■ Input data
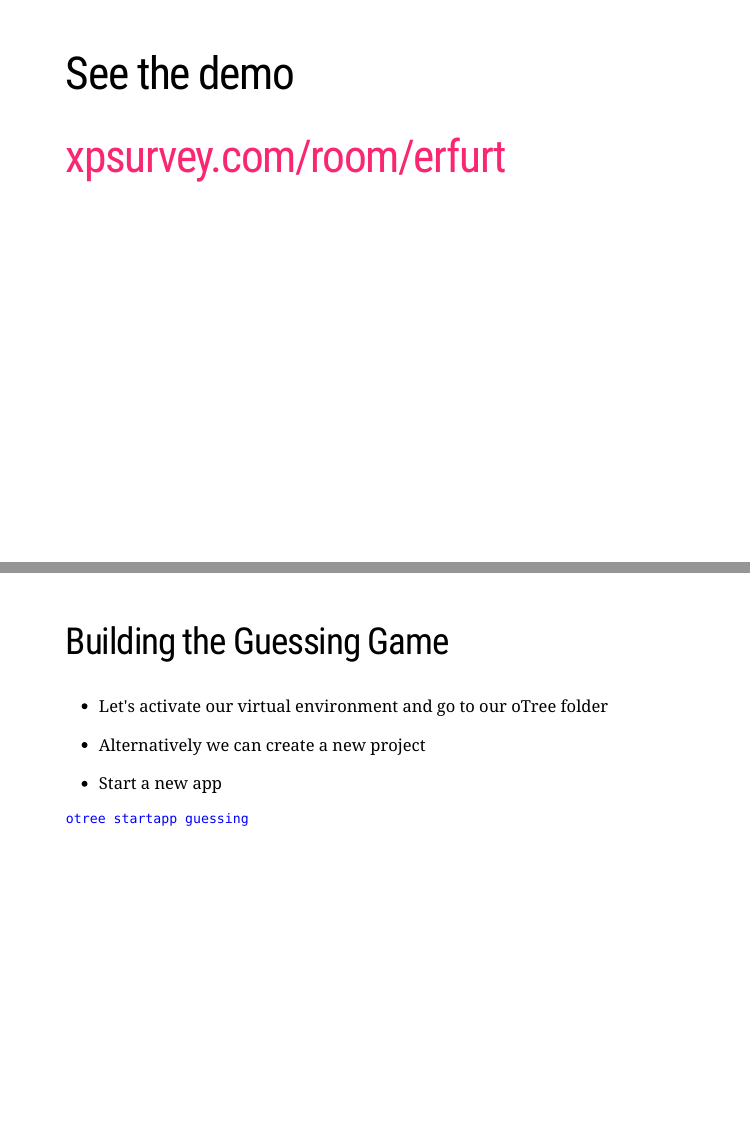
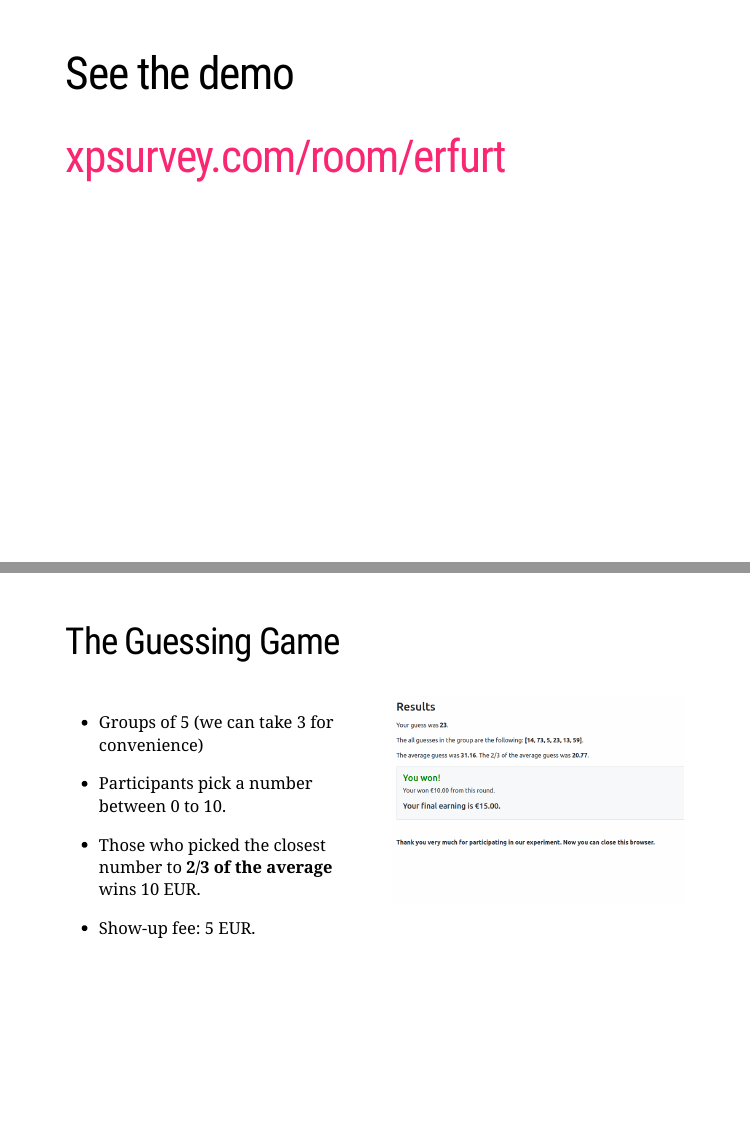
Before and after one commit to aseyq/cereb-otree, an R Markdown document (slides/otree_group.Rmd): pages 14 and 15 of 27 before the commit and pages 14 and 15 of 28 after it, joined at a grey line. The pictures show the slides in the output file slides/otree_group.html that the author committed with the source; the slides are laid out offline by our stand-in for remark.js, each with all of its steps uncovered, in fonts that may differ from those the slides ask for, and without slide numbers, shadows or browser add-ons.

Commit message:
game description for future reference

````diff
--- a/slides/otree_group.Rmd
+++ b/slides/otree_group.Rmd
@@ -224,6 +224,25 @@
 # See the demo
 <h1><a href="https://xpsurvey.com/room/erfurt"> xpsurvey.com/room/erfurt </a></h1>
 
+---
+## The Guessing Game
+.pull-left[
+* Groups of 5 (we can take 3 for convenience)
+
+* Participants pick a number between 0 to 10.
+
+* Those who picked the closest number to **2/3 of the average** wins 10 EUR.
+
+* Show-up fee: 5 EUR.
+]
+
+.pull-right[
+```{r, echo=FALSE, out.width='100%', fig.align='center'}
+knitr::include_graphics('images/guessing_result.png')
+```
+
+
+]
 ---
 ## Building the Guessing Game
 * Let's activate our virtual environment and go to our oTree folder
````
Also changed, not shown: slides/images/guessing_result.png (added), slides/otree_group.html.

■ Action item
Determine, please, how many lines hold "html" in the records, and give that number by itself.

■ Written reply
2